Another Brick in the Wall Pt II, by Pink Floyd (their 1st and only #1)
5 weeks, from 9th December 1979 – 13th January 1980
‘Another Brick in the Wall Pt II’ was of course, the Xmas #1 for 1979, and a couple of Christmas ‘must haves’ are present: a novelty element, and a children’s choir (of sorts)… It also acts as a bit of a ‘Best Of the Late-Seventies’, as musically it’s a blend of MOR rock, and disco. (The riff really puts me in mind of The Eagles’ ‘One of These Nights’… there are purists out there who’ll hate that comparison!)
And then there’s the band that put all this together, Pink Floyd: one of decade’s biggest, most successful, influential acts… scoring their first British hit since 1967. Like Led Zep, singles were beneath Pink Floyd, and they had to undergo some real persuasion to make this record. The disco beat, the children, releasing it as a single: all brainwaves from the song’s producer, Bob Ezrin.
We don’t need no education, We don’t need no thought control… Roger Waters wrote this record as a satire of his experiences at boarding school. The video features a giant cartoon teacher feeding hundreds of children into a meat grinder. The point is then literally ‘hammered’ home when the teacher turns into an, um, hammer… No dark sarcasm in the classroom…!
The best bit is when the kids take over for the second verse. Their Hey! Teacher! Leave us kids alone! is genuinely spine-tingling. We then exit with a long solo – again, I’m getting Eagles… – and you’re left kind of scratching your head. OK. That was… something. My uncertainty maybe comes from the fact that this is Pt II of III. The album version starts abruptly with a train screeching, and ends weirdly, with a telephone ringing, after some voice actors have yelled trippy lines like: How can have any pudding, If you don’t eat your meat…???
For those to potentially be the last words spoken on the final #1 of the 1970s is bizarre. I say ‘potentially’, for I don’t know if they were actually on the single edit. If you listen to all three ‘parts’ of ‘Another Brick In the Wall’ it does start to make a little more sense – Parts I and III are variations on the same riff – but, just to make things even more complicated, the tracks don’t even run concurrently on the album…

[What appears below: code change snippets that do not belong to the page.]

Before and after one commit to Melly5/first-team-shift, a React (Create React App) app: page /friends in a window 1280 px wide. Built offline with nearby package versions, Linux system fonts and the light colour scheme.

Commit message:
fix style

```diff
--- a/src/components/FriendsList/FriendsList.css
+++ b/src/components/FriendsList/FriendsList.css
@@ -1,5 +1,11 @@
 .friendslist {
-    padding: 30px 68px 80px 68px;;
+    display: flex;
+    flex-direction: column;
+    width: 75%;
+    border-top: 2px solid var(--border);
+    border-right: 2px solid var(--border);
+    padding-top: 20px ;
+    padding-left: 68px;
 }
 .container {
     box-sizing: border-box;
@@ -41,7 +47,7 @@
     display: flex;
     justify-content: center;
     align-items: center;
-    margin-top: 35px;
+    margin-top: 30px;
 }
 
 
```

Another thing that the 168th #1 of the seventies brings back to the top, just in time, is prog rock. Or, at least, a prog band. It was one of the biggest genres of the decade, albums wise, but we haven’t seen much if it in the singles, for obvious reasons (like prog bands not bothering to release them!) You could make the case for 10cc’s ‘I’m Not in Love’, and ‘Bohemian Rhapsody’ being prog #1s, but I’m struggling to think of others. Way, way back in my post on The Moody Blues’ ‘Go Now!’ I argued my ‘Problems with Prog’, and the same applies to Pink Floyd. As is pretty much the law, I bought a copy of ‘Dark Side of the Moon’ aged seventeen, and listened to it… twice, maybe. I just didn’t get it; and didn’t have much inclination to try to get it.

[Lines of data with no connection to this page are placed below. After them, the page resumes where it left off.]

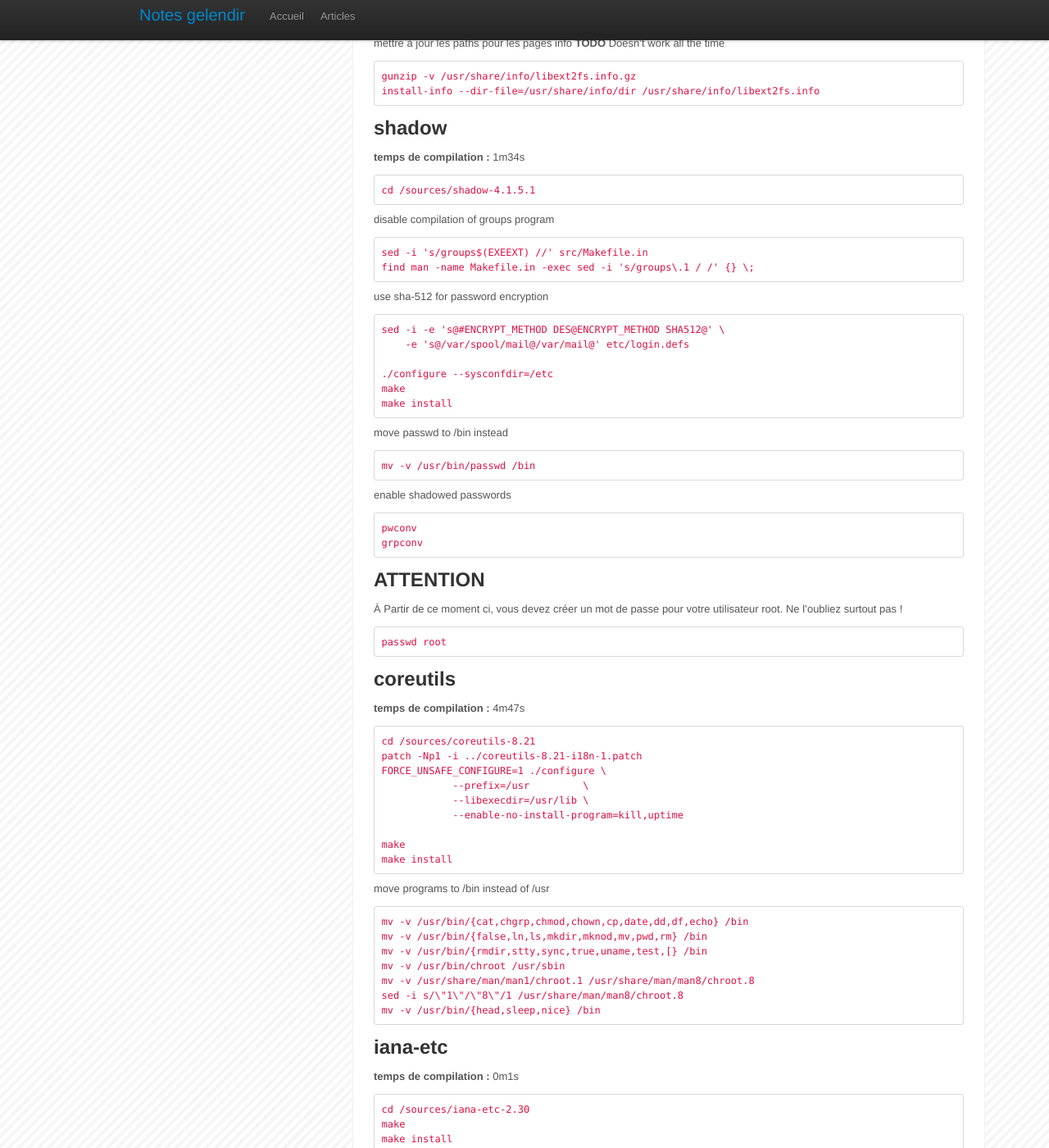
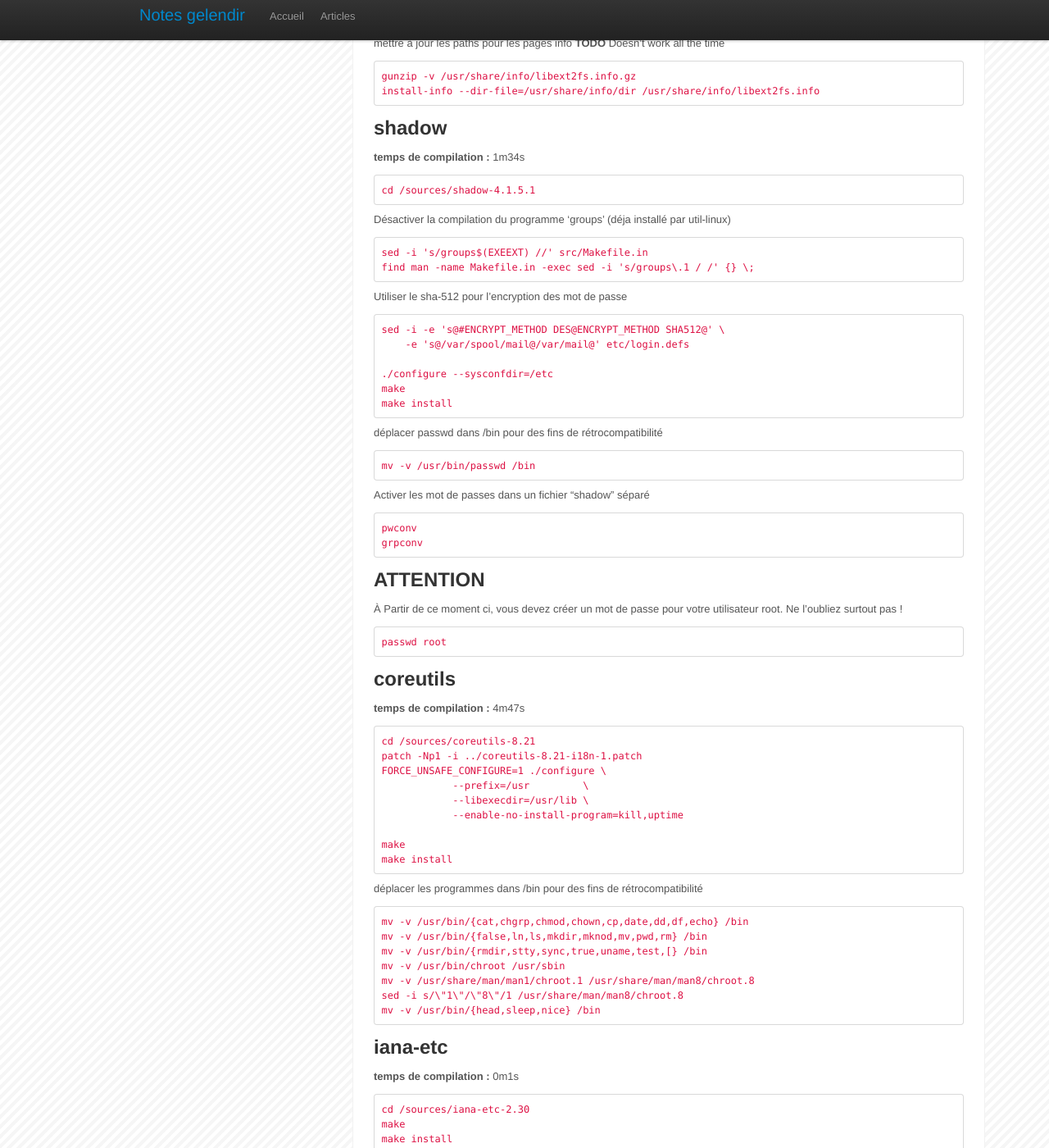
Before and after one commit to gelendir/gelendir.github.com, a Jekyll site: the page built from _posts/2013-05-03-lfs-atelier-2.md, in a window 1280 px wide and 1400 px high, scrolled down 13682 px. Shown: the whole window at 82% size. Built offline with Jekyll 4.4.1, drawn with Linux system fonts in a browser that asks for light colours; some of the changed text lies outside the part shown.

Commit message:
translate english sentences to french

```diff
--- a/_posts/2013-05-03-lfs-atelier-2.md
+++ b/_posts/2013-05-03-lfs-atelier-2.md
@@ -801,14 +801,12 @@ shadow
 
     cd /sources/shadow-4.1.5.1
 
-
-disable compilation of groups program
+Désactiver la compilation du programme 'groups' (déja installé par util-linux)
 
     sed -i 's/groups$(EXEEXT) //' src/Makefile.in
     find man -name Makefile.in -exec sed -i 's/groups\.1 / /' {} \;
 
-
-use sha-512 for password encryption
+Utiliser le sha-512 pour l'encryption des mot de passe
 
     sed -i -e 's@#ENCRYPT_METHOD DES@ENCRYPT_METHOD SHA512@' \
         -e 's@/var/spool/mail@/var/mail@' etc/login.defs
@@ -817,13 +815,11 @@ use sha-512 for password encryption
     make
     make install
 
-
-move passwd to /bin instead
+déplacer passwd dans /bin pour des fins de rétrocompatibilité
 
     mv -v /usr/bin/passwd /bin
 
-
-enable shadowed passwords
+Activer les mot de passes dans un fichier "shadow" séparé
 
     pwconv
     grpconv
@@ -852,8 +848,7 @@ coreutils
     make
     make install
 
-
-move programs to /bin instead of /usr
+déplacer les programmes dans /bin pour des fins de rétrocompatibilité
 
     mv -v /usr/bin/{cat,chgrp,chmod,chown,cp,date,dd,df,echo} /bin
     mv -v /usr/bin/{false,ln,ls,mkdir,mknod,mv,pwd,rm} /bin
@@ -896,8 +891,7 @@ bison
     cd /sources/bison-2.7
     ./configure --prefix=/usr
 
-
-force internationalization support
+Activer le support pour l'internationalisation
 
     echo '#define YYENABLE_NLS 1' >> lib/config.h
 
@@ -923,8 +917,7 @@ readline
 
     cd /sources/readline-6.2
 
-
-prevent readline libs in toolchain from being moved accidentally
+éviter de déplacer les librairies de readline lors de l'installation
 
     sed -i '/MV.*old/d' Makefile.in
     sed -i '/{OLDSUFF}/c:' support/shlib-install
@@ -934,13 +927,12 @@ prevent readline libs in toolchain from being moved accidentally
     make SHLIB_LIBS=-lncurses
     make install
 
-
-move static libraries to their proper place
+Déplacer les librairies statiques dans un emplacement plus standard
 
     mv -v /lib/lib{readline,history}.a /usr/lib
 
-
-remove old readline libs and link them to /usr/lib
+Supprimer les vieilles versions des librairies readline et créer des liens
+vers /usr/lib pour des fins de rétrocompatibilité
 
     rm -v /lib/lib{readline,history}.so
     ln -sfv ../../lib/libreadline.so.6 /usr/lib/libreadline.so
@@ -1010,7 +1002,7 @@ corriger une incompatibilité avec glibc 2.17
     make install
 
 
-move programs to /bin instead of /usr/bin
+déplacer les programmes dans /bin pour des fins de rétrocompaibilité
 
     mv -v /usr/bin/{hostname,ping,ping6,traceroute} /bin
 
@@ -1021,13 +1013,12 @@ perl
 
     cd /sources/perl-5.16.2
 
-
-used by perl during build
+perl nécessite un /etc/hosts pour la compilation. nous créons donc un /etc/hosts
+temporaire
 
     echo "127.0.0.1 localhost $(hostname)" > /etc/hosts
 
-
-use zlib available in system instead of internal zlib
+Utiliser le zlib que nous avons installé à la place d'un zlib interne
 
     sed -i -e "s|BUILD_ZLIB\s*= True|BUILD_ZLIB = False|"           \
            -e "s|INCLUDE\s*= ./zlib-src|INCLUDE    = /usr/include|" \
@@ -1108,7 +1099,7 @@ findutils
     make install
 
 
-move find program to /bin
+déplacer le programme dans /bin pour des fins de rétrocompatibilité
 
     mv -v /usr/bin/find /bin
     sed -i 's/find:=${BINDIR}/find:=\/bin/' /usr/bin/updatedb
@@ -1126,13 +1117,12 @@ flex
     make
     make install
 
-
-some packages expect lex in /usr/lib
+certains programmes s'attendent à retrouver lex dans /usr/lib. Nous créons
+donc un lien symbolique
 
     ln -sv libfl.a /usr/lib/libl.a
 
-
-create a wrapper for backwards-compatibility with lex
+Créer un script de rétro-compatibilité pour l'ancien analyseur lexique, lex
 
     cat > /usr/bin/lex << "EOF"
     #!/bin/sh
@@ -1169,8 +1159,7 @@ groff
     mkdir -p /usr/share/doc/groff-1.22/pdf
     make install
 
-
-xman doesn't work without these symlinks
+le programme xman ne fonctionne pas sans ses liens symboliques
 
     ln -sv eqn /usr/bin/geqn
     ln -sv tbl /usr/bin/gtbl
@@ -1228,8 +1217,7 @@ gzip
     make
     make install
 
-
-move programs into /usr/bin
+déplacer les programmes dans /usr/bin pour des fins de rétrocompatibilité
 
     mv -v /bin/{gzexe,uncompress,zcmp,zdiff,zegrep} /usr/bin
     mv -v /bin/{zfgrep,zforce,zgrep,zless,zmore,znew} /usr/bin
@@ -1241,20 +1229,19 @@ iproute2
 
     cd /sources/iproute2-3.8.0
 
-
-deactivate arpd, not used a lot on linux systems
+désactivation de arpd qui est très peu utilisé de nos jours
 
     sed -i '/^TARGETS/s@arpd@@g' misc/Makefile
     sed -i /ARPD/d Makefile
     sed -i 's/arpd.8//' man/man8/Makefile
 
 
-remove compiler warning
+corriger une erreur de compilation
 
     sed -i 's/-Werror//' Makefile
 
 
-compile
+compilation
 
     make DESTDIR=
     make DESTDIR=              \
@@ -1271,7 +1258,7 @@ kbd
     sed -i -e '326 s/if/while/' src/loadkeys.analyze.l
 
 
-deactivate resizecons
+désactiver l'option 'resizeicons' qui est très peu utilisé de nos jours
 
     sed -i 's/\(RESIZECONS_PROGS=\)yes/\1no/g' configure
     sed -i 's/resizecons.8 //' man/man8/Makefile.in
@@ -1283,7 +1270,7 @@ deactivate resizecons
     make install
 
 
-move programs to /bin
+déplacer les programmes dans /bin pour des fins de rétrocompatibilité
 
     mv -v /usr/bin/{kbd_mode,loadkeys,openvt,setfont} /bin
 
@@ -1304,8 +1291,7 @@ kmod
     make
     make pkgconfigdir=/usr/lib/pkgconfig install
 
-
-backwards compatibility with module-init-tools
+créer des liens symboliques pour la rétrocompatibilité avec module-init-tools
 
     for target in depmod insmod modinfo modprobe rmmod; do
       ln -sv ../bin/kmod /sbin/$target
@@ -1374,8 +1360,7 @@ sysklogd
     make
     make BINDIR=/sbin install
 
-
-create /etc/syslog.conf
+création du fichier de configuration pour syslog
 
     cat > /etc/syslog.conf << "EOF"
     #Begin /etc/syslog.conf
@@ -1398,13 +1383,13 @@ sysvinit
 
     cd /sources/sysvinit-2.88dsf
 
-
-make TERM message more clear when switching runlevels
+ajustement mineur pour affichier des messages plus clairs
+lorsque le système change de runlevel
 
     sed -i 's@Sending processes@& configured via /etc/inittab@g' src/init.c
 
-
-deactivate wall, mountpoint and utmpdump (already in util-linux)
+désactiver la compîlation de wall, mountpoint et utmpdump. Ces programmes sont
+fournis par util-linux
 
     sed -i -e '/utmpdump/d' \
            -e '/mountpoint/d' src/Makefile
@@ -1447,8 +1432,7 @@ texinfo
     make install
     make TEXMF=/usr/share/texmf install-tex
 
-
-regenerate info-dir
+Maintenant que texinfo est installé, nous pouvons regénérer les pages info
 
     cd /usr/share/info
     rm -v dir
@@ -1463,8 +1447,7 @@ vim
 
     cd /sources/vim73
 
-
-change default config file to /etc/vimrc
+Utiliser /etc/vimrc comme fichier de configuration par défaut pour vim
 
     echo '#define SYS_VIMRC_FILE "/etc/vimrc"' >> src/feature.h
 
@@ -1472,21 +1455,19 @@ change default config file to /etc/vimrc
     make
     make install
 
-
-create symlink for vi
+Créer un lien symbolique pour le programme vi pour des fins de rétrocompatibilité
 
     ln -sv vim /usr/bin/vi
     for L in  /usr/share/man/{,*/}man1/vim.1; do
         ln -sv vim.1 $(dirname $L)/vi.1
     done
 
-
-make documentation accessible in /usr/share/doc/vim-7.3
+cérer un lien symbolique de la documentation de vim vers un emplacement standard
 
     ln -sv ../vim/vim73/doc /usr/share/doc/vim-7.3
 
 
-create basic vimrc
+Création du fichier de configuration de vim (vimrc)
 
     cat > /etc/vimrc << "EOF"
     " Begin /etc/vimrc
```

Not that this isn’t an interesting song, though, and a fitting end to a rich and diverse year of chart-toppers. I’ve said it before: 1979 is the ‘best’ year of the ‘70s in terms of chart-topper quality (though 1973 would probably be my favourite year of the decade, just for all the glam stompers…) And it was a controversial Xmas #1, too. The London Education Authority labelled it a ‘scandalous’ slander on the teaching profession. Apparently the new Prime Minister, one Margaret Thatcher, wasn’t too keen on it either… Which is fitting, as quite a few of the biggest acts from this new and upcoming decade had plenty to say about her…

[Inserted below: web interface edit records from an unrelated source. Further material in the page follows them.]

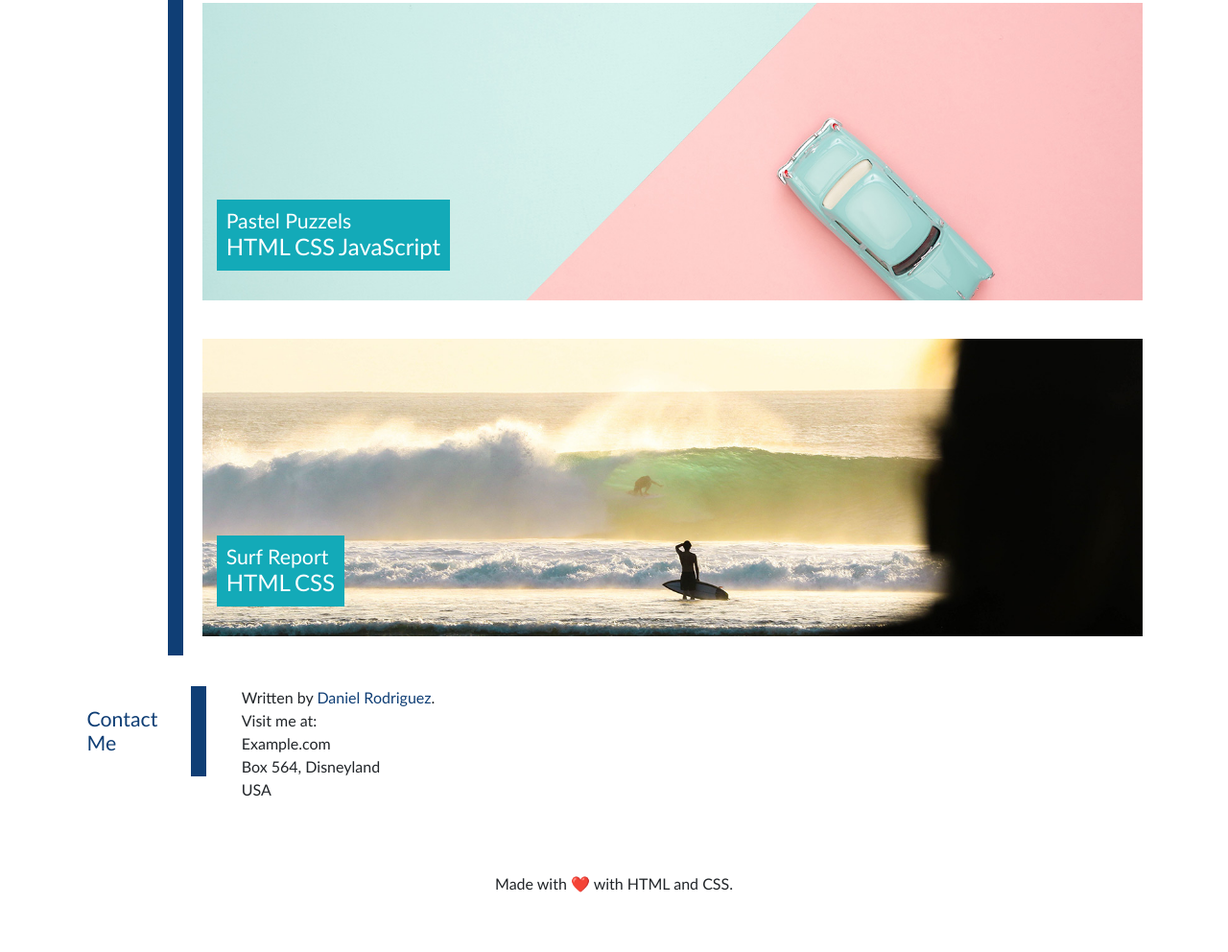
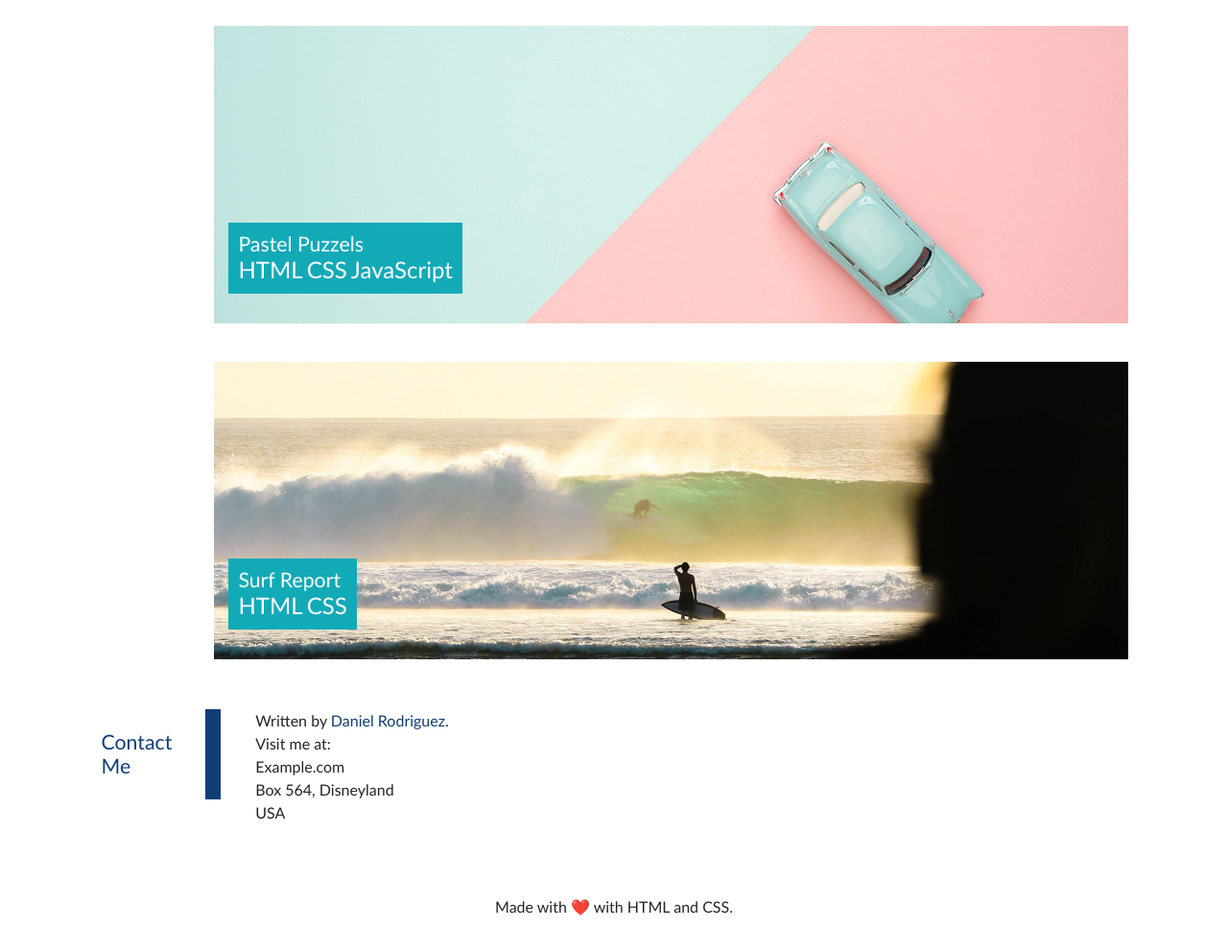
Before and after one commit to technoveltyco/bootcamp-week3-challenge, a plain HTML site: page index.html in a window 1280 px wide. Shown: the part 1744-2736 px from the top of the page at 96% size. Before the commit the page ends 2713 px from the top, so only its background shows below. Drawn offline with nearby package versions, Linux system fonts and the light colour scheme.

Commit message:
Wraps main in fluid container and refactor each section to contain heading, separator and content layers

```diff
--- a/index.html
+++ b/index.html
@@ -18,6 +18,7 @@
 </head>
 
 <body>
+
   <!-- main logo / nav -->
   <header>
     <h1 class="highlight">Technoveltyco</h1>
@@ -37,6 +38,7 @@
     </div>
   </section>
 
+  <div class="container-fluid">
     <main class="page-wrapper">
 
       <!-- about me -->
@@ -56,9 +58,11 @@
 
       <!-- portfolio container -->
       <section class="page-section" id="work">
+        <div class="heading">
           <h2>My Works</h2>
-
-      <div class="projects">
+        </div>
+        <div class="separator"></div>
+        <div class="content projects">
           <article class="highlighted">
             <!-- <img src="./assets/images/02-run-buddy.jpg" alt="most recent project preview"> -->
             <div class="container">
@@ -134,10 +138,11 @@
 
       <!-- contact -->
       <section class="page-section contact" id="contact">
-      <div>
+        <div class="heading">
           <h2>Contact Me</h2>
         </div>
-      <div class="container">
+        <div class="separator"></div>
+        <div class="content container">
           <address>
             Written by <a href="mailto:danielr@example.com">Daniel Rodriguez</a>.<br>
             Visit me at:<br>
@@ -147,7 +152,9 @@
           </address>
         </div>
       </section>
+
     </main>
+  </div>
 
   <footer>
     <p>Made with ❤️ with HTML and CSS.</p>
```
Lines whose indentation alone changed are shown as unchanged.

Listen to (almost) every #1 single from the 1970s here: